\( R^{2} = d_{1}^{2} - r_{1}^{2} = d_{2}^{2} - r_{2}^{2} \)

Figure 1. Illustration of the radical axis (red line) of two given circles (solid black). For any point P (blue) on the radical axis, a unique circle (dashed) can be drawn that is centered on that point and intersects both given circles at right angles, i.e., orthogonally. The point P has an equal power with respect to both given circles, because the tangents from P (blue lines) are radii of the orthogonal circle and thus have equal length.

where r1 and r2 are the radii of the two circles, d1 and d2 are distances from P to the centers of the two circles, and R is the radius of the unique orthogonal circle centered on P.

The radical axis is always a straight line and always perpendicular to the line connecting the centers of the circles, albeit closer to the circumference of the larger circle. If the circles intersect, the radical axis is the line passing through the intersection points; similarly, if the circles are tangent, the radical axis is simply the common tangent. In general, two disjoint, non-concentric circles can be aligned with the circles of bipolar coordinates; in that case, the radical axis is simply the y-axis; every circle on that axis that passes through the two foci intersect the two circles orthogonally. Thus, two radii of such a circle are tangent to both circles, satisfying the definition of the radical axis. The collection of all circles with the same radical axis and with centers on the same line is known as a pencil of coaxal circles.

Definition and general properties

If the two circles intersect, the radical axis is the secant line corresponding to their common chord.

Figure 2: The radical center (orange point) is the center of the unique circle (also orange) that intersects three given circles at right angles.
Radical center of three circles

Consider three circles A, B and C, no two of which are concentric. The radical axis theorem states that the three radical axes (for each pair of circles) intersect in one point called the radical center, or are parallel.[2] In technical language, the three radical axes are concurrent (share a common point); if they are parallel, they concur at a point of infinity.

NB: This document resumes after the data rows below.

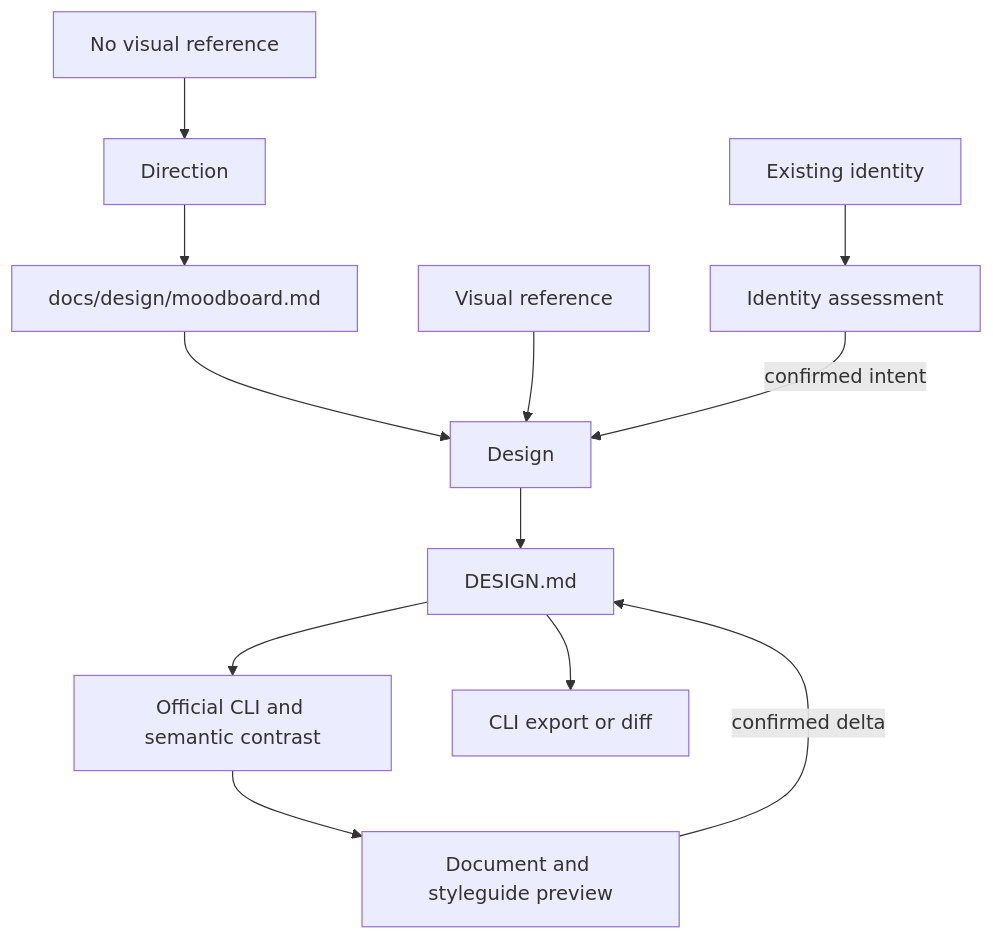
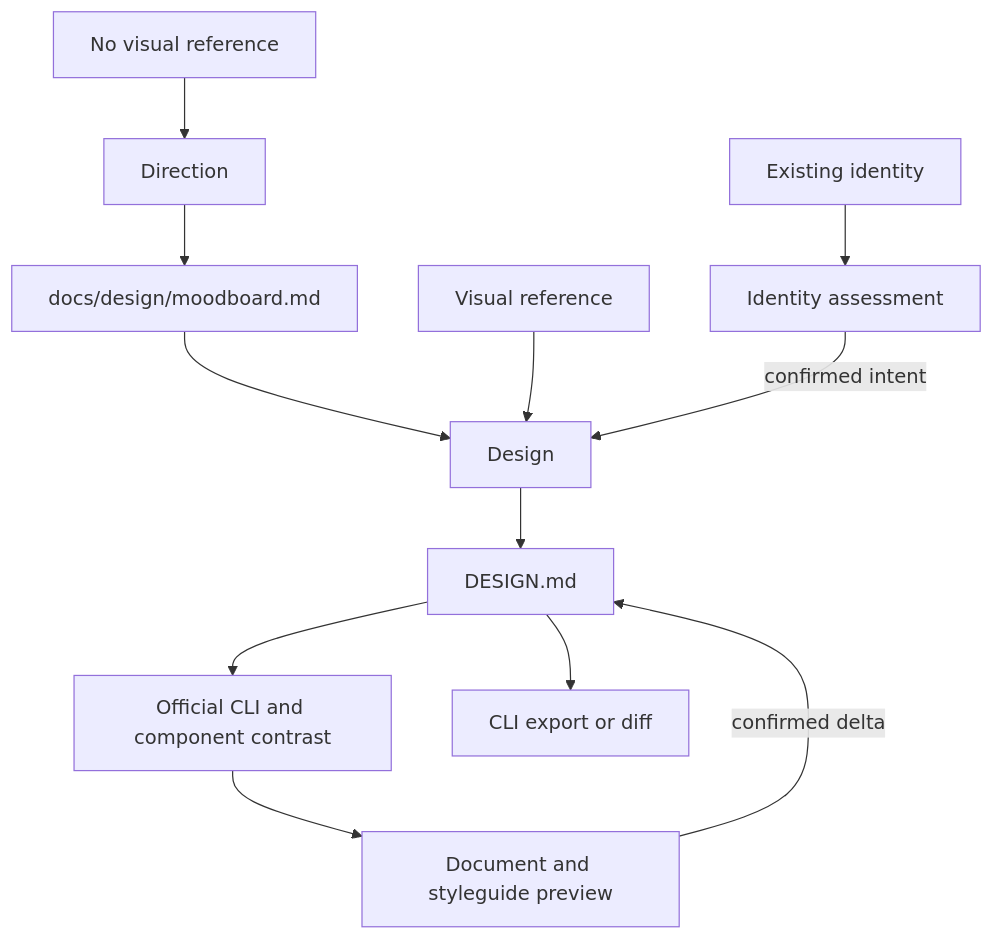
One commit to adeonir/agent-skills changed the diagram in skills/product/design-brief/README.md. Above: the diagram before and after it, drawn with Mermaid. The commit also changed other lines of this file and 5 other files, not shown here.

First line of the commit message:
refactor(design-brief): check contrast only through component pairs

````diff
--- a/skills/product/design-brief/README.md
+++ b/skills/product/design-brief/README.md
@@ -13,14 +13,14 @@
 ```mermaid
 flowchart TD
     A[No visual reference] --> D[Direction]
     D --> M[docs/design/moodboard.md]
     M --> W[Design]
     B[Visual reference] --> W
     C[Existing identity] --> I[Identity assessment]
     I -->|confirmed intent| W
     W --> R[DESIGN.md]
-    R --> V[Official CLI and semantic contrast]
+    R --> V[Official CLI and component contrast]
     V --> P[Document and styleguide preview]
     P -->|confirmed delta| R
     R --> E[CLI export or diff]
 ```
````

A simple proof is as follows.[3] The radical axis of circles A and B is defined as the line along which the tangents to those circles are equal in length a=b. Similarly, the tangents to circles B and C must be equal in length on their radical axis. By the transitivity of equality, all three tangents are equal a=b=c at the intersection point r of those two radical axes. Hence, the radical axis for circles A and C must pass through the same point r, since a=c there. This common intersection point r is the radical center.

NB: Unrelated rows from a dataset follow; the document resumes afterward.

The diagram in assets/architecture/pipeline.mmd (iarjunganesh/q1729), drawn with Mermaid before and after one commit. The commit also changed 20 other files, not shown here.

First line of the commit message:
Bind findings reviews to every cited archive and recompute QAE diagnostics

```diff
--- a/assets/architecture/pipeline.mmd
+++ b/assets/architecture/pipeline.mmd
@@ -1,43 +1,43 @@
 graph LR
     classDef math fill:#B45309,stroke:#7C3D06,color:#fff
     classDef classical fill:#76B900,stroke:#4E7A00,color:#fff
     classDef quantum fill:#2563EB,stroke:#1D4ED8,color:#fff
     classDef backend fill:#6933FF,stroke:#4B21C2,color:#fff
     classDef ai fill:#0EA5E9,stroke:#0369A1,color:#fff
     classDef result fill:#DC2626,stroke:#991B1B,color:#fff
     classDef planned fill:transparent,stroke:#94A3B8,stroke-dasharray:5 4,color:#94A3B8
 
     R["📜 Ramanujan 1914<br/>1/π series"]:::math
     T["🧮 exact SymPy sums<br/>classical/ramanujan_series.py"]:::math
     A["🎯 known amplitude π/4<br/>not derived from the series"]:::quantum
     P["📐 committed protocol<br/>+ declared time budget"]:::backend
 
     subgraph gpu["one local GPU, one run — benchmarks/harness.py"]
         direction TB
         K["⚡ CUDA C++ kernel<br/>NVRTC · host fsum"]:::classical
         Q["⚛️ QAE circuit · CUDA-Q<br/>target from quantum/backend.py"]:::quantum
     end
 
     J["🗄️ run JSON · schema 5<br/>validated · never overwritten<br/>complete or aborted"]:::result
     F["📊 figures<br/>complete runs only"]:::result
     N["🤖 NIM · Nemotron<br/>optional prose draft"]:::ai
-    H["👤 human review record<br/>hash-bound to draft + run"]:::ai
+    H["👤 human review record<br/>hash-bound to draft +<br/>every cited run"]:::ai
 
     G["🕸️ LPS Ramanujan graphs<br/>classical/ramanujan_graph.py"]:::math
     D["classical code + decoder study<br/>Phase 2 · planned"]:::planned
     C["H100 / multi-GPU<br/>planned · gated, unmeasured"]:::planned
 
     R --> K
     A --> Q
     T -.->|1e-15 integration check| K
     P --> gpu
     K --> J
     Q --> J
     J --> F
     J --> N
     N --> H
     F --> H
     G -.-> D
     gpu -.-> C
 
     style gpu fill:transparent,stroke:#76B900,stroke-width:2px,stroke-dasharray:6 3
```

There is a unique circle with its center at the radical center that is orthogonal to all three circles. This follows, also by transitivity, because each radical axis, being the locus of centers of circles that cut each pair of given circles orthogonally, requires all three circles to have equal radius at the intersection of all three axes.

Geometric construction
Radical axis construction

The radical axis of two circles A and B can be constructed by drawing a line through any two of its points. Such a point can be found by drawing a circle C that intersects both circles A and B in two points. The two lines passing through each pair of intersection points are the radical axes of A and C and of B and C. These two lines intersect in a point J that is the radical center of all three circles, as described above; therefore, this point also lies on the radical axis of A and B. Repeating this process with another such circle D provides a second point K. The radical axis is the line passing through both J and K.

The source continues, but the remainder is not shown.